What this task involves »
From the entries below, please gather each line containing the string "index".

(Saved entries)
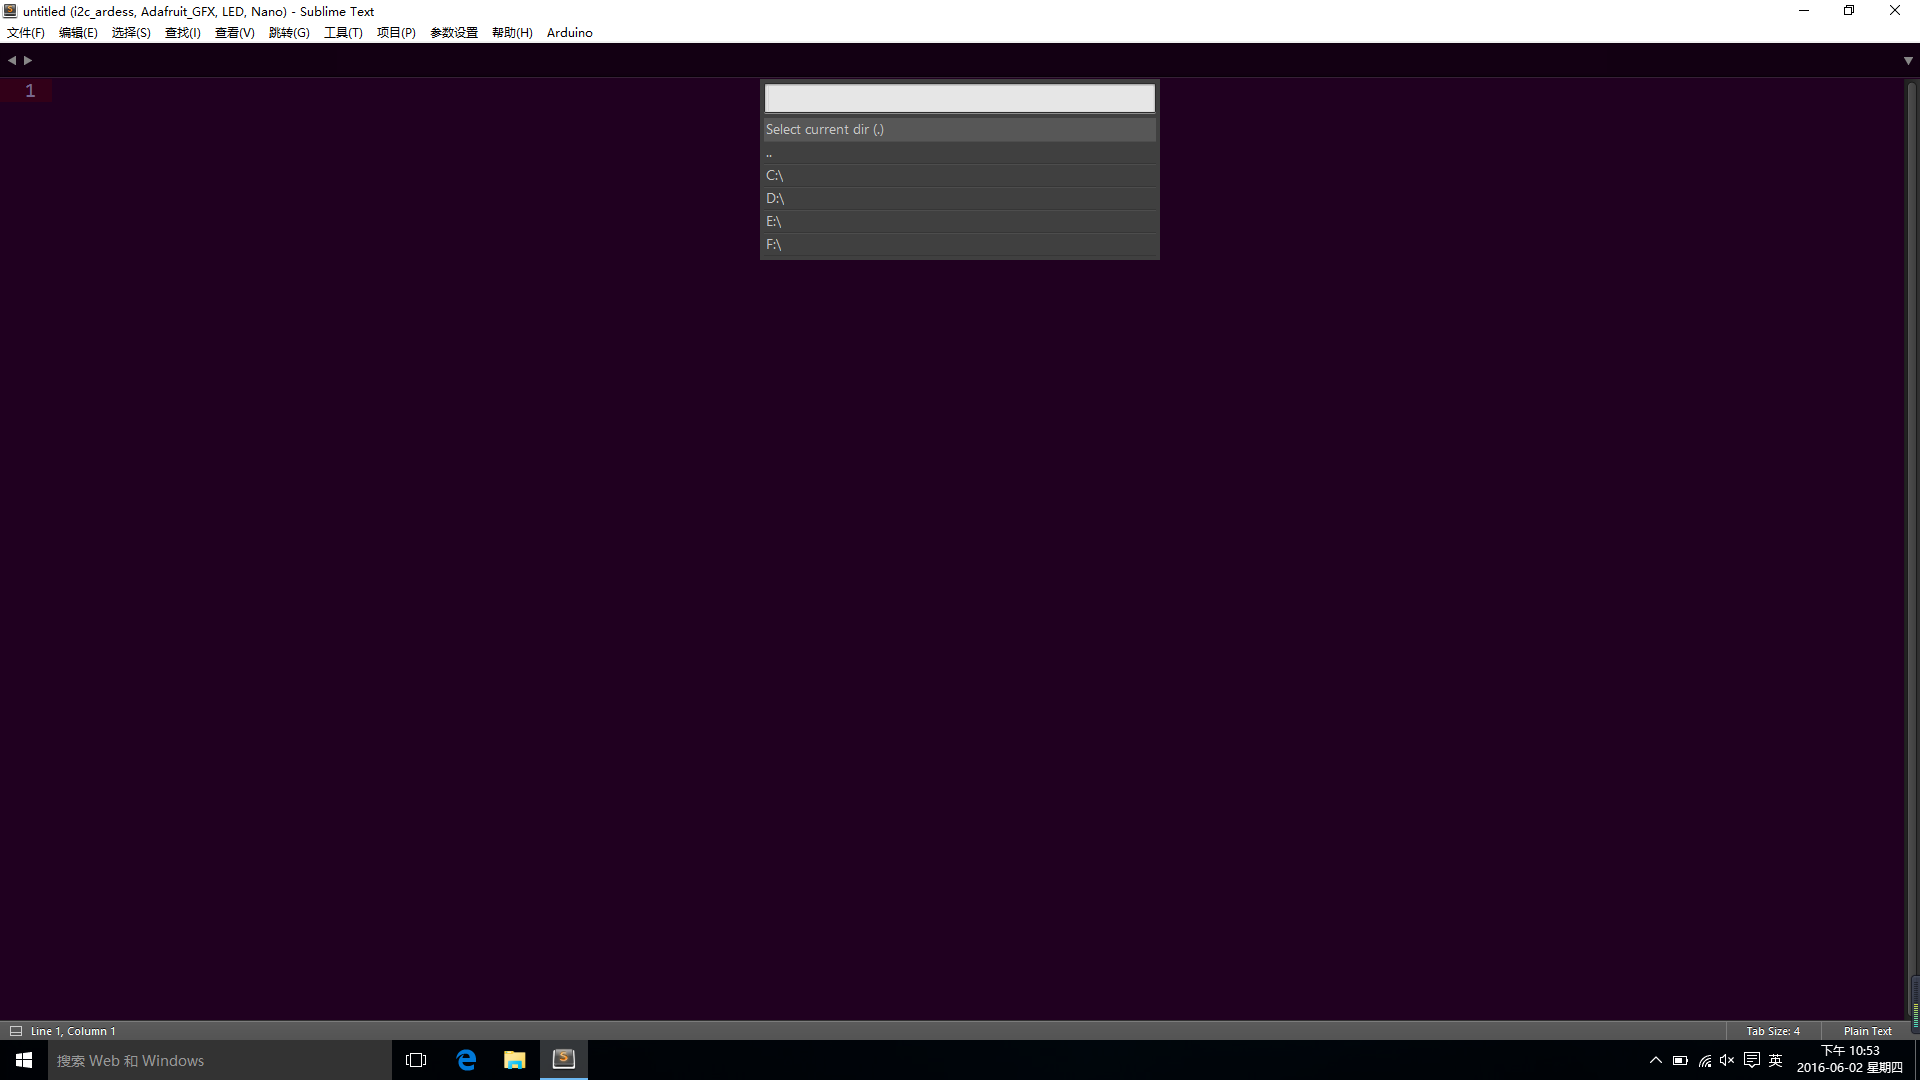
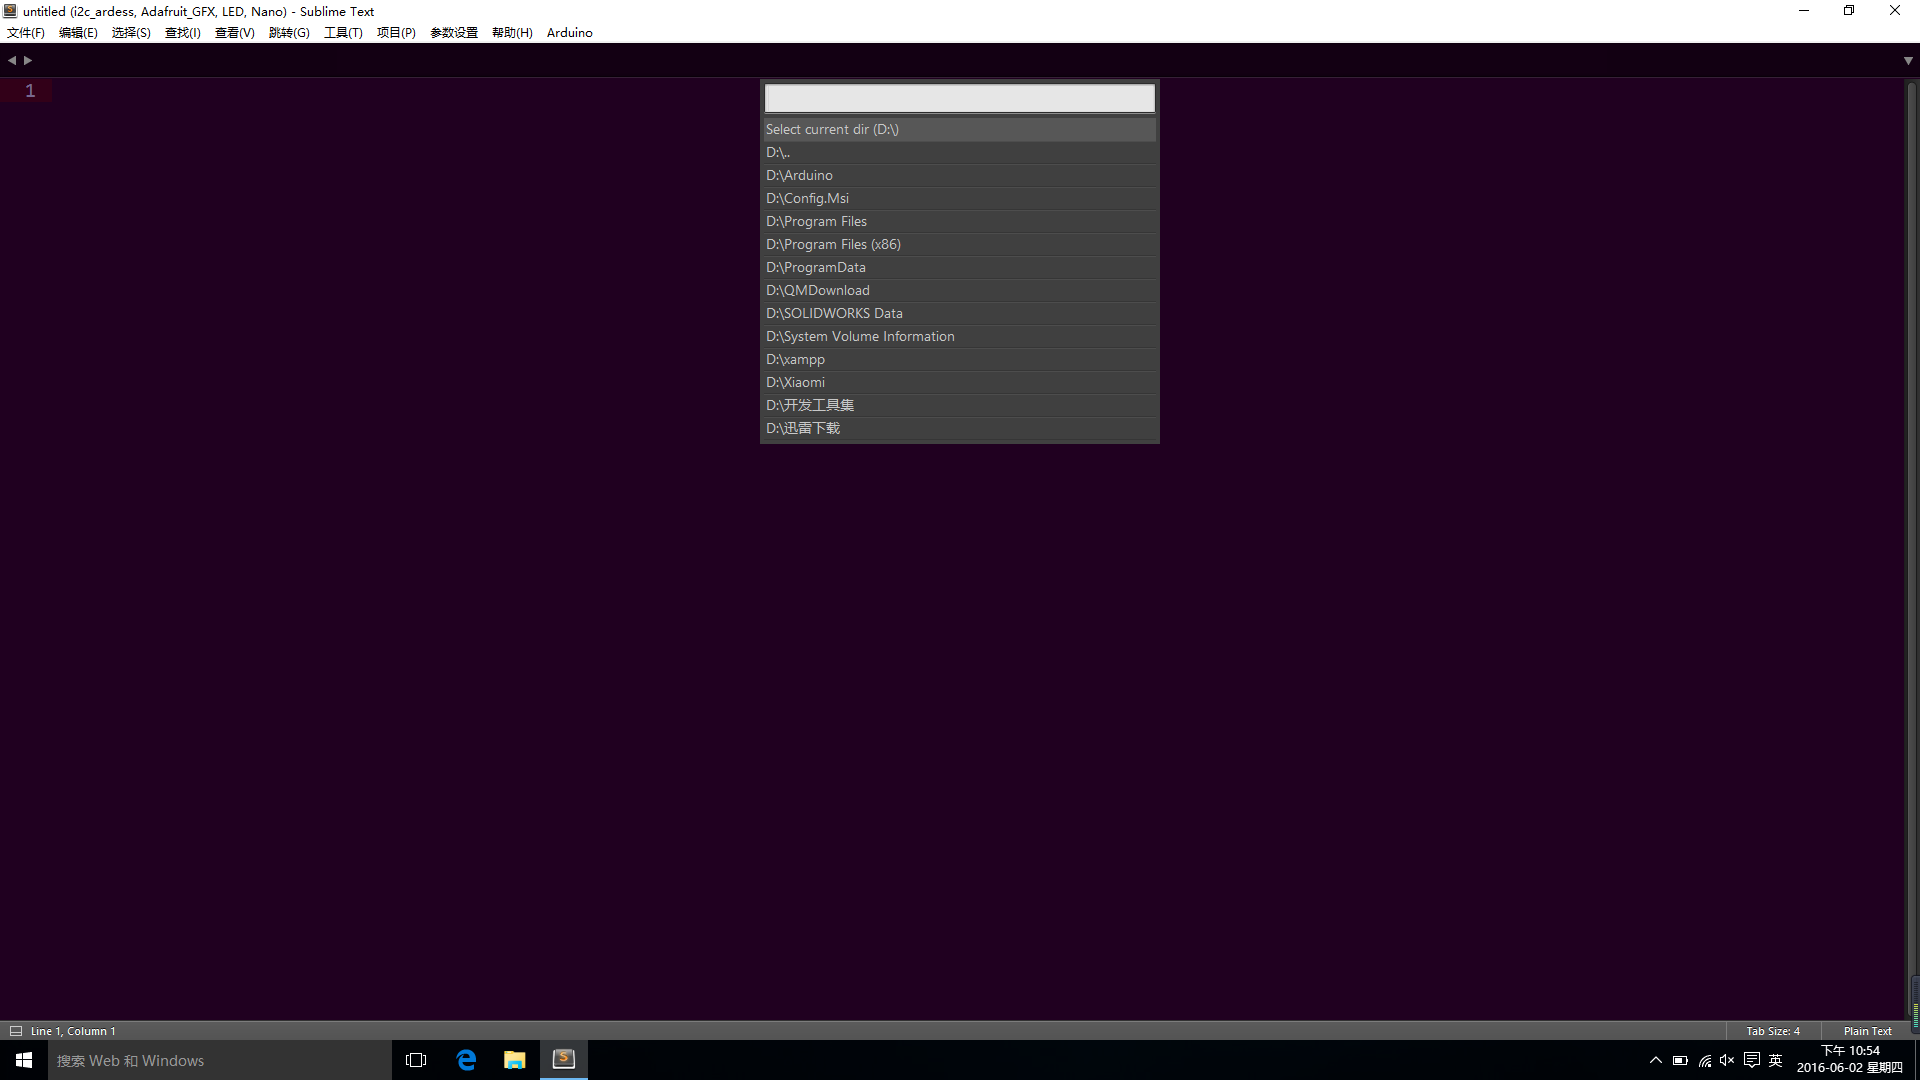
Site updated: 2016-07-02 00:36:18

Changed region(s): [[0.375, 0.1528, 0.625, 0.4278]]

diff --git a/2016/06/30/sublime-stino/index.html b/2016/06/30/sublime-stino/index.html
@@ -5,23 +5,22 @@
   
   <title>替代Arduino IDE的Sublime Text的插件---Stino | 探索的好奇心</title>
   <meta name="viewport" content="width=device-width, initial-scale=1, maximum-scale=1">
-  <meta name="description" content="Stino是Sublime Text的插件，它把Sublime Text变身成Arduino IDE，但功能比官方软件强大,比如Arduino IDE没有代码自动补全提示。我第一次用Sublime Text的Stino后就爱上了这个插件，打代码时自动提示和补全，很赞！！接下来说说Sublime Text如何安装Stino插件及一些问题的解决方法！Arduino IDE需要安装到盘的根目录下而不是P">
+  <meta name="description" content="Stino是Sublime Text的插件，它能把Sublime Text变身成Arduino IDE，但功能比官方软件强大，比如Arduino IDE没有代码自动补全提示。我第一次用Sublime Text的Stino插件后就爱上了这个玩意，打代码时自动提示和补全，很赞！！并且编译速度比官方IDE快！因为Arduino IDE是基于Java的Processing，Java的虚拟机机制导致编译速度">
 <meta property="og:type" content="article">
 <meta property="og:title" content="替代Arduino IDE的Sublime Text的插件---Stino">
 <meta property="og:url" content="http://haoqiabin.cn/2016/06/30/sublime-stino/index.html">
 <meta property="og:site_name" content="探索的好奇心">
-<meta property="og:description" content="Stino是Sublime Text的插件，它把Sublime Text变身成Arduino IDE，但功能比官方软件强大,比如Arduino IDE没有代码自动补全提示。我第一次用Sublime Text的Stino后就爱上了这个插件，打代码时自动提示和补全，很赞！！接下来说说Sublime Text如何安装Stino插件及一些问题的解决方法！Arduino IDE需要安装到盘的根目录下而不是P">
+<meta property="og:description" content="Stino是Sublime Text的插件，它能把Sublime Text变身成Arduino IDE，但功能比官方软件强大，比如Arduino IDE没有代码自动补全提示。我第一次用Sublime Text的Stino插件后就爱上了这个玩意，打代码时自动提示和补全，很赞！！并且编译速度比官方IDE快！因为Arduino IDE是基于Java的Processing，Java的虚拟机机制导致编译速度">
 <meta property="og:image" content="http://haoqiabin.cn/img/step1.png">
 <meta property="og:image" content="http://haoqiabin.cn/img/step2.png">
 <meta property="og:image" content="http://haoqiabin.cn/img/step3.png">
 <meta property="og:image" content="http://haoqiabin.cn/img/step4.png">
 <meta property="og:image" content="http://haoqiabin.cn/img/step5.png">
 <meta property="og:image" content="http://haoqiabin.cn/img/step6.png">
-<meta property="og:image" content="http://haoqiabin.cn/img/step7.png">
-<meta property="og:updated_time" content="2016-06-30T15:19:51.950Z">
+<meta property="og:updated_time" content="2016-07-01T16:35:12.950Z">
 <meta name="twitter:card" content="summary">
 <meta name="twitter:title" content="替代Arduino IDE的Sublime Text的插件---Stino">
-<meta name="twitter:description" content="Stino是Sublime Text的插件，它把Sublime Text变身成Arduino IDE，但功能比官方软件强大,比如Arduino IDE没有代码自动补全提示。我第一次用Sublime Text的Stino后就爱上了这个插件，打代码时自动提示和补全，很赞！！接下来说说Sublime Text如何安装Stino插件及一些问题的解决方法！Arduino IDE需要安装到盘的根目录下而不是P">
+<meta name="twitter:description" content="Stino是Sublime Text的插件，它能把Sublime Text变身成Arduino IDE，但功能比官方软件强大，比如Arduino IDE没有代码自动补全提示。我第一次用Sublime Text的Stino插件后就爱上了这个玩意，打代码时自动提示和补全，很赞！！并且编译速度比官方IDE快！因为Arduino IDE是基于Java的Processing，Java的虚拟机机制导致编译速度">
 <meta name="twitter:image" content="http://haoqiabin.cn/img/step1.png">
   
     <link rel="alternative" href="/atom.xml" title="探索的好奇心" type="application/atom+xml">
@@ -281,10 +280,10 @@
     <div class="article-entry" itemprop="articleBody">
       
           
-        <p>Stino是Sublime Text的插件，它把Sublime Text变身成Arduino IDE，但功能比官方软件强大,比如Arduino IDE没有代码自动补全提示。<br>我第一次用Sublime Text的Stino后就爱上了这个插件，打代码时自动提示和补全，很赞！！<br>接下来说说Sublime Text如何安装Stino插件及一些问题的解决方法！<br>Arduino IDE需要安装到盘的根目录下而不是Program Files目录下！<br><a href="https://github.com/Robot-Will/Stino" target="_blank" rel="external">Stino插件官网</a><br>安装需要:</p>
+        <p>Stino是Sublime Text的插件，它能把Sublime Text变身成Arduino IDE，但功能比官方软件强大，比如Arduino IDE没有代码自动补全提示。<br>我第一次用Sublime Text的Stino插件后就爱上了这个玩意，打代码时自动提示和补全，很赞！！并且编译速度比官方IDE快！因为Arduino IDE是基于Java的Processing，Java的虚拟机机制导致编译速度较慢，Sublime Text是C/C++语言编写的，编译速度自然杠杠的！<br>接下来说说Sublime Text如何安装Stino插件及一些问题的解决方法！<br>Arduino IDE需要安装到盘的根目录下而不是Program Files目录下！<br><a href="https://github.com/Robot-Will/Stino" target="_blank" rel="external">Stino插件官网</a><br>安装需要:</p>
 <ul>
-<li><a href="http://www.sublimetext.com/" target="_blank" rel="external">Sublime Text</a><br>经测试Sublime Text 2和Sublime Text 3均可使用Stino插件</li>
-<li><a href="https://www.arduino.cc/en/Main/Software" target="_blank" rel="external">Arduino IDE</a><br>Stino插件依赖于Arduino IDE，</li>
+<li><a href="http://www.sublimetext.com/" target="_blank" rel="external">Sublime Text</a> &lt;–点击下载<br>经测试Sublime Text 2和Sublime Text 3均可使用Stino插件</li>
+<li><a href="https://www.arduino.cc/en/Main/Software" target="_blank" rel="external">Arduino IDE</a> &lt;–点击下载<br>Sublime Text+Stino插件依赖于Arduino IDE，装上哈</li>
 </ul>
 <hr>
 <p>安装方法：</p>
@@ -299,7 +298,7 @@
 <li>2.手动安装<ul>
 <li>1).下载<a href="https://github.com/Robot-Will/Stino" target="_blank" rel="external">Stino</a>并解压。</li>
 <li>2).点击菜单 Preferences -&gt; Browse Packages… 。</li>
-<li>3).将解压后的目录复制到Sublime Text的Packages目录中。<br><img src="/img/step1.png" alt="step1"><br>安装插件后主控板选项为“无”<br><img src="/img/step2.png" alt="step2"><br>Arduino—&gt;参数设置—&gt;选择Arduino程序目录<br><img src="/img/step3.png" alt="step3"><br><img src="/img/step4.png" alt="step4"><br><img src="/img/step5.png" alt="step5"><br><img src="/img/step6.png" alt="step6"><br><img src="/img/step7.png" alt="step7"><br>看，此时再看主控板选项已经出现各种型号的Arduino开发板了！</li>
+<li>3).将解压后的目录复制到Sublime Text的Packages目录中。<br><img src="/img/step1.png" alt="step1"><br>安装插件后主控板选项为“无”<br><img src="/img/step2.png" alt="step2"><br>Arduino—&gt;参数设置—&gt;选择Arduino程序目录<br><img src="/img/step3.png" alt="step3"><br>选择你安装Arduino IDE的目录盘，我的是D盘<br><img src="/img/step4.png" alt="step4"><br>选择D:\Arduino<br><img src="/img/step5.png" alt="step5"><br>确定后提示找到IDE版本号<br><img src="/img/step6.png" alt="step6"><br>看，此时再看主控板选项已经出现各种型号的Arduino开发板了！</li>
 </ul>
 </li>
 </ul>
@@ -314,7 +313,7 @@
         <p><span>本文标题:</span><a href="/2016/06/30/sublime-stino/">替代Arduino IDE的Sublime Text的插件---Stino</a></p>
         <p><span>文章作者:</span><a href="/" title="回到主页">好奇吖斌</a></p>
         <p><span>发布时间:</span>2016-06-30, 11:16:37</p>
-        <p><span>最后更新:</span>2016-06-30, 23:19:51</p>
+        <p><span>最后更新:</span>2016-07-02, 00:35:12</p>
         <p>
             <span>原始链接:</span><a class="post-url" href="/2016/06/30/sublime-stino/" title="替代Arduino IDE的Sublime Text的插件---Stino">http://haoqiabin.cn/2016/06/30/sublime-stino/</a>
             <span class="copy-path" data-clipboard-text="原文: http://haoqiabin.cn/2016/06/30/sublime-stino/　　作者: 好奇吖斌" title="点击复制文章链接"><i class="fa fa-clipboard"></i></span>

diff --git a/index.html b/index.html
@@ -264,10 +264,10 @@
     <div class="article-entry" itemprop="articleBody">
       
           
-        <p>Stino是Sublime Text的插件，它把Sublime Text变身成Arduino IDE，但功能比官方软件强大,比如Arduino IDE没有代码自动补全提示。<br>我第一次用Sublime Text的Stino后就爱上了这个插件，打代码时自动提示和补全，很赞！！<br>接下来说说Sublime Text如何安装Stino插件及一些问题的解决方法！<br>Arduino IDE需要安装到盘的根目录下而不是Program Files目录下！<br><a href="https://github.com/Robot-Will/Stino" target="_blank" rel="external">Stino插件官网</a><br>安装需要:</p>
+        <p>Stino是Sublime Text的插件，它能把Sublime Text变身成Arduino IDE，但功能比官方软件强大，比如Arduino IDE没有代码自动补全提示。<br>我第一次用Sublime Text的Stino插件后就爱上了这个玩意，打代码时自动提示和补全，很赞！！并且编译速度比官方IDE快！因为Arduino IDE是基于Java的Processing，Java的虚拟机机制导致编译速度较慢，Sublime Text是C/C++语言编写的，编译速度自然杠杠的！<br>接下来说说Sublime Text如何安装Stino插件及一些问题的解决方法！<br>Arduino IDE需要安装到盘的根目录下而不是Program Files目录下！<br><a href="https://github.com/Robot-Will/Stino" target="_blank" rel="external">Stino插件官网</a><br>安装需要:</p>
 <ul>
-<li><a href="http://www.sublimetext.com/" target="_blank" rel="external">Sublime Text</a><br>经测试Sublime Text 2和Sublime Text 3均可使用Stino插件</li>
-<li><a href="https://www.arduino.cc/en/Main/Software" target="_blank" rel="external">Arduino IDE</a><br>Stino插件依赖于Arduino IDE，</li>
+<li><a href="http://www.sublimetext.com/" target="_blank" rel="external">Sublime Text</a> &lt;–点击下载<br>经测试Sublime Text 2和Sublime Text 3均可使用Stino插件</li>
+<li><a href="https://www.arduino.cc/en/Main/Software" target="_blank" rel="external">Arduino IDE</a> &lt;–点击下载<br>Sublime Text+Stino插件依赖于Arduino IDE，装上哈</li>
 </ul>
 <hr>
 <p>安装方法：</p>
@@ -282,7 +282,7 @@
 <li>2.手动安装<ul>
 <li>1).下载<a href="https://github.com/Robot-Will/Stino" target="_blank" rel="external">Stino</a>并解压。</li>
 <li>2).点击菜单 Preferences -&gt; Browse Packages… 。</li>
-<li>3).将解压后的目录复制到Sublime Text的Packages目录中。<br><img src="/img/step1.png" alt="step1"><br>安装插件后主控板选项为“无”<br><img src="/img/step2.png" alt="step2"><br>Arduino—&gt;参数设置—&gt;选择Arduino程序目录<br><img src="/img/step3.png" alt="step3"><br><img src="/img/step4.png" alt="step4"><br><img src="/img/step5.png" alt="step5"><br><img src="/img/step6.png" alt="step6"><br><img src="/img/step7.png" alt="step7"><br>看，此时再看主控板选项已经出现各种型号的Arduino开发板了！</li>
+<li>3).将解压后的目录复制到Sublime Text的Packages目录中。<br><img src="/img/step1.png" alt="step1"><br>安装插件后主控板选项为“无”<br><img src="/img/step2.png" alt="step2"><br>Arduino—&gt;参数设置—&gt;选择Arduino程序目录<br><img src="/img/step3.png" alt="step3"><br>选择你安装Arduino IDE的目录盘，我的是D盘<br><img src="/img/step4.png" alt="step4"><br>选择D:\Arduino<br><img src="/img/step5.png" alt="step5"><br>确定后提示找到IDE版本号<br><img src="/img/step6.png" alt="step6"><br>看，此时再看主控板选项已经出现各种型号的Arduino开发板了！</li>
 </ul>
 </li>
 </ul>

Result »
diff --git a/2016/06/30/sublime-stino/index.html b/2016/06/30/sublime-stino/index.html
 <meta property="og:url" content="http://haoqiabin.cn/2016/06/30/sublime-stino/index.html">
diff --git a/index.html b/index.html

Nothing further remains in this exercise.